Communication Partner Training in Aphasia: A Systematic Review
Simmons-Mackie, N., Raymer, A., et al. (2010).
Archives of Physical Medicine and Rehabilitation, 91(12), 1814-37.
 
 
 
This review meets the criteria for a high-quality evidence-based systematic review.
Indicators of Review Quality:
The review states a clearly focused question or aim Yes
Criteria for inclusion of studies are provided Yes
Search strategy is described in sufficient detail for replication Yes
Included studies are assessed for study quality Yes
Quality assessments are reproducible Yes
Characteristics of the included studies are provided Yes

Description:
This is a review of research investigating the use of the conversation partner training approaches to treat individuals with aphasia.

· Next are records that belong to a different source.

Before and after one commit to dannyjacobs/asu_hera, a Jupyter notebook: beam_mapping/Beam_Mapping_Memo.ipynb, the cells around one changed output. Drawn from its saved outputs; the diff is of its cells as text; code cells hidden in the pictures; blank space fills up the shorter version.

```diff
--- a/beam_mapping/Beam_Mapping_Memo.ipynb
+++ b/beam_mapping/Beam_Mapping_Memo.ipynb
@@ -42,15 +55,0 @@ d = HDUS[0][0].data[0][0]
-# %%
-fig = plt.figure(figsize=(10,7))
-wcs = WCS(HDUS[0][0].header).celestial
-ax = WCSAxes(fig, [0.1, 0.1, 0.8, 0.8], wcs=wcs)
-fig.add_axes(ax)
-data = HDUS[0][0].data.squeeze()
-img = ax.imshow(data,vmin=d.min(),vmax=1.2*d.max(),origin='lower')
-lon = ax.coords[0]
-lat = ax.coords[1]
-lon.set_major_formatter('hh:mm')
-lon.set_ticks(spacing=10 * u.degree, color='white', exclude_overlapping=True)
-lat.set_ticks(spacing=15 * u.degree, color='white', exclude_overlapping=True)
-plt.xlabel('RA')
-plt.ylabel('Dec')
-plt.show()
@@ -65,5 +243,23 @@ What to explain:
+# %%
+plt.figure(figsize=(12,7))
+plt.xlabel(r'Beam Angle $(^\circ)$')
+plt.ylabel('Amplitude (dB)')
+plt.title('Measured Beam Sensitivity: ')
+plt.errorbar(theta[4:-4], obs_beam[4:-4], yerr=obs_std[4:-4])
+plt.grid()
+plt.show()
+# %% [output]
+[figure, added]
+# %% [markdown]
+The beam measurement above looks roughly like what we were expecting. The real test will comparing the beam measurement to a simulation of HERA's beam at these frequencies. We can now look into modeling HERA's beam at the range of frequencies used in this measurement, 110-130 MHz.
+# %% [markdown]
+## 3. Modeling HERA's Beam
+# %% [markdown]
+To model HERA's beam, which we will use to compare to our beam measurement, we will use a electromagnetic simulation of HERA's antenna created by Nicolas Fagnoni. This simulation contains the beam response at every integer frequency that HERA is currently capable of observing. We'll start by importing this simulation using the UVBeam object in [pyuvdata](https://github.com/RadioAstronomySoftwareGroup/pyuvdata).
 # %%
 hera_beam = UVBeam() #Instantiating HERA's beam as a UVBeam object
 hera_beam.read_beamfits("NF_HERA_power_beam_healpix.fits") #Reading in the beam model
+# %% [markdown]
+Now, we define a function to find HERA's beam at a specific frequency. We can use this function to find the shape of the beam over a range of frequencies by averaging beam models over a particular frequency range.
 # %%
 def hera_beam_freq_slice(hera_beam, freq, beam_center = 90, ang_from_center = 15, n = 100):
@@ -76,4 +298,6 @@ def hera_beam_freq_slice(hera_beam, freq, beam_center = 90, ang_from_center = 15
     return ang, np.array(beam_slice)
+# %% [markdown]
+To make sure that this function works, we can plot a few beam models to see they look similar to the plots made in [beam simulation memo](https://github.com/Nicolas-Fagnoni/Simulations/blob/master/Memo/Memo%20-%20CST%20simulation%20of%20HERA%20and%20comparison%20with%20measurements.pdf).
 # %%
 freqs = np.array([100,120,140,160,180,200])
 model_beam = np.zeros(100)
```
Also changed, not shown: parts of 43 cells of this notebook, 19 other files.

Question(s)/Aim(s) Addressed:
  1. In persons with acute aphasia, what is the influence of communication partner training on measures of language impairment, communication activity/participation, psychosocial adjustment/identity, and quality of life and what intervention outcomes are maintained?
  2. In persons with chronic aphasia, what is the influence of communication partner training on measures of language impairment, communication activity/participation, psychosocial adjustment/identity, and quality of life and what intervention outcomes are maintained?
  3. For communication partners of people with aphasia, what is the influence of communication partner training on measures of the communication partner’s communication skills/activity/ participation, psychosocial adjustment/identity, and quality of life and what intervention outcomes are maintained?  

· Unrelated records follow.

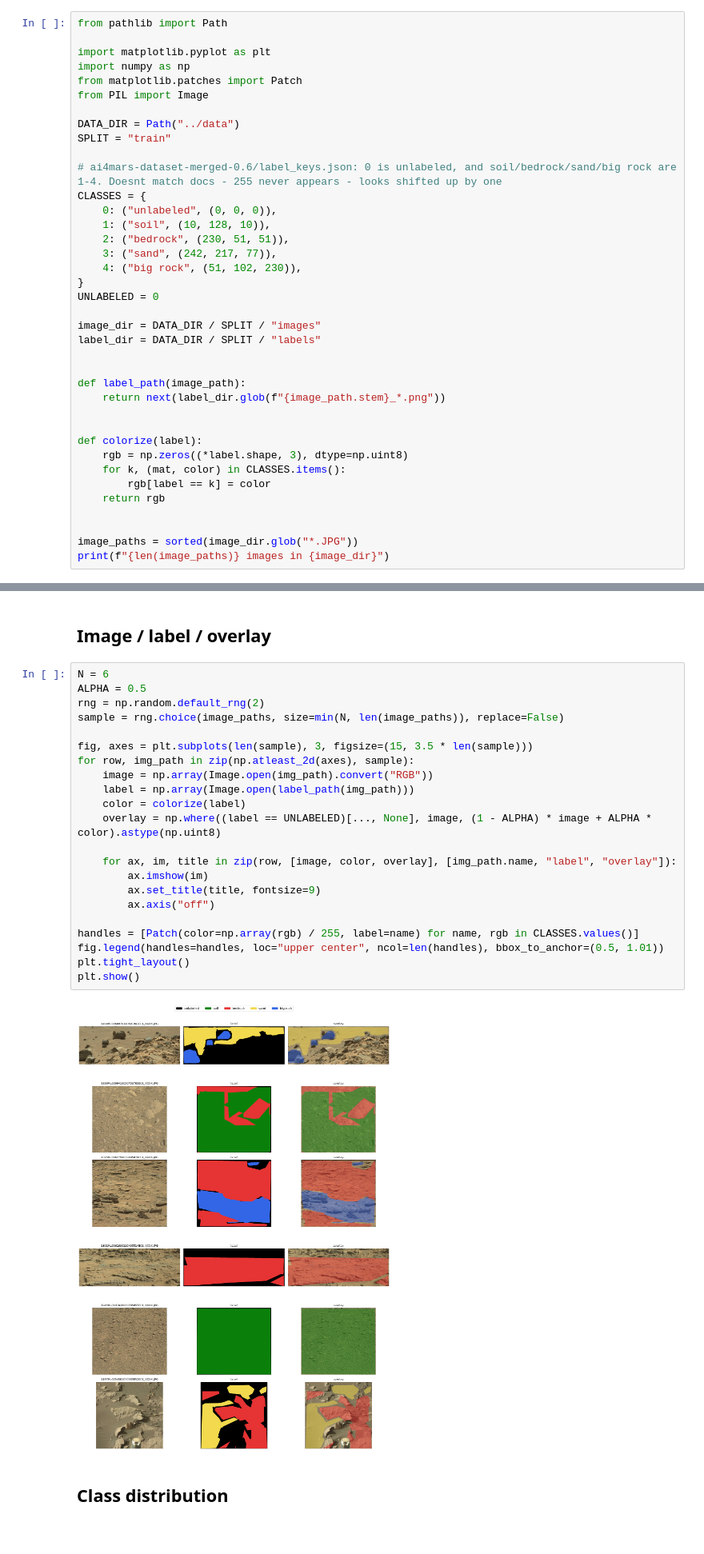
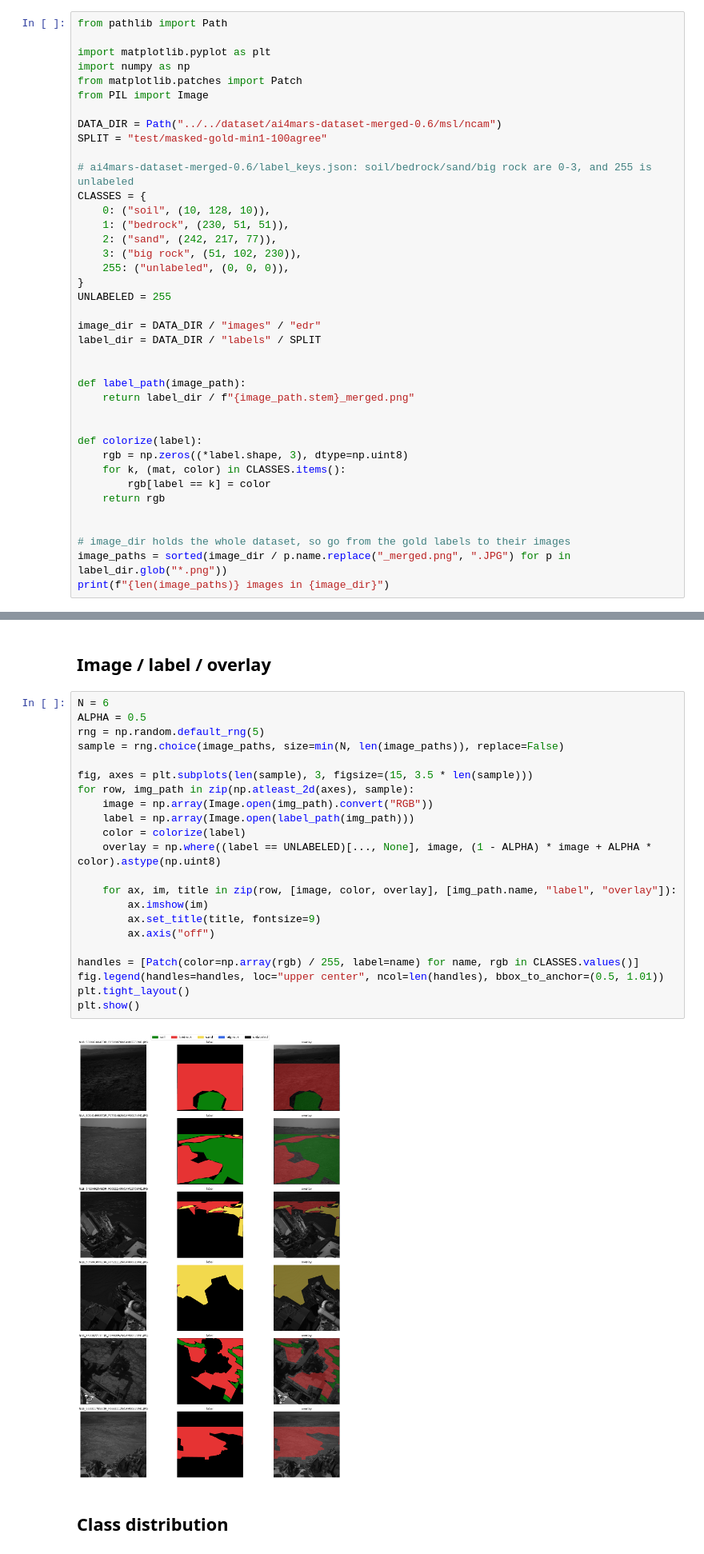
Before and after one commit to noazlee/cs400_image_segmentation, a Jupyter notebook: Segformer/utils/visualize_labels.ipynb, the cells around one changed output, grey strips where cells are left out. Shown at 80% size. Cells and saved outputs as stored; diff of their text form.

Commit message:
updated viz notebook - good for making visual for poster/paper

```diff
--- a/Segformer/utils/visualize_labels.ipynb
+++ b/Segformer/utils/visualize_labels.ipynb
@@ -10,25 +10,25 @@ import numpy as np
 from matplotlib.patches import Patch
 from PIL import Image
 
-DATA_DIR = Path("../data")
-SPLIT = "train"
+DATA_DIR = Path("../../dataset/ai4mars-dataset-merged-0.6/msl/ncam")
+SPLIT = "test/masked-gold-min1-100agree"
 
-# ai4mars-dataset-merged-0.6/label_keys.json: 0 is unlabeled, and soil/bedrock/sand/big rock are 1-4. Doesnt match docs - 255 never appears - looks shifted up by one
+# ai4mars-dataset-merged-0.6/label_keys.json: soil/bedrock/sand/big rock are 0-3, and 255 is unlabeled
 CLASSES = {
-    0: ("unlabeled", (0, 0, 0)),
-    1: ("soil", (10, 128, 10)),
-    2: ("bedrock", (230, 51, 51)),
-    3: ("sand", (242, 217, 77)),
-    4: ("big rock", (51, 102, 230)),
+    0: ("soil", (10, 128, 10)),
+    1: ("bedrock", (230, 51, 51)),
+    2: ("sand", (242, 217, 77)),
+    3: ("big rock", (51, 102, 230)),
+    255: ("unlabeled", (0, 0, 0)),
 }
-UNLABELED = 0
+UNLABELED = 255
 
-image_dir = DATA_DIR / SPLIT / "images"
-label_dir = DATA_DIR / SPLIT / "labels"
+image_dir = DATA_DIR / "images" / "edr"
+label_dir = DATA_DIR / "labels" / SPLIT
 
 
 def label_path(image_path):
-    return next(label_dir.glob(f"{image_path.stem}_*.png"))
+    return label_dir / f"{image_path.stem}_merged.png"
 
 
 def colorize(label):
@@ -38,6 +38,7 @@ def colorize(label):
     return rgb
 
 
-image_paths = sorted(image_dir.glob("*.JPG"))
+# image_dir holds the whole dataset, so go from the gold labels to their images
+image_paths = sorted(image_dir / p.name.replace("_merged.png", ".JPG") for p in label_dir.glob("*.png"))
 print(f"{len(image_paths)} images in {image_dir}")
 # %% [output]
@@ -47,27 +48,27 @@ print(f"{len(image_paths)} images in {image_dir}")
 # %%
 N = 6
 ALPHA = 0.5
-rng = np.random.default_rng(2)
+rng = np.random.default_rng(5)
 sample = rng.choice(image_paths, size=min(N, len(image_paths)), replace=False)
 
 fig, axes = plt.subplots(len(sample), 3, figsize=(15, 3.5 * len(sample)))
 for row, img_path in zip(np.atleast_2d(axes), sample):
     image = np.array(Image.open(img_path).convert("RGB"))
     label = np.array(Image.open(label_path(img_path)))
     color = colorize(label)
     overlay = np.where((label == UNLABELED)[..., None], image, (1 - ALPHA) * image + ALPHA * color).astype(np.uint8)
 
     for ax, im, title in zip(row, [image, color, overlay], [img_path.name, "label", "overlay"]):
         ax.imshow(im)
         ax.set_title(title, fontsize=9)
         ax.axis("off")
 
 handles = [Patch(color=np.array(rgb) / 255, label=name) for name, rgb in CLASSES.values()]
 fig.legend(handles=handles, loc="upper center", ncol=len(handles), bbox_to_anchor=(0.5, 1.01))
 plt.tight_layout()
 plt.show()
 # %% [output]
-[figure, old version]
+[figure, new version]
 # %% [markdown]
 ## Class distribution
 # %%
```
Also changed, not shown: parts of 3 cells of this notebook, 18 other files.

Population:
Adults with aphasia secondary to any etiology and their communication partners.

Intervention/Assessment:
Any intervention directed at training people other than the person with aphasia (e.g., conversational coaching, supported conversation) with the intent of improving the communication of the individual with aphasia.

Number of Studies Included:
31

Years Included:
1975 to April 2008

Conclusions:
Aphasia
  • Treatment
    • Language
      • Conversation Partners Training Approaches
        • In general, the results of the review suggest that conversation partner training is probably effective for improving communication activities/participation for individuals with chronic aphasia.
        • Findings of the review indicated that training effects were maintained over time. However, there was insufficient evidence to support the use of conversation partner training to improve language outcomes in individuals with acute aphasia.

Sponsoring Body:
American Congress of Rehabilitation Medicine; National Institute on Disability and Rehabilitation Research

Keywords: Aphasia, Stroke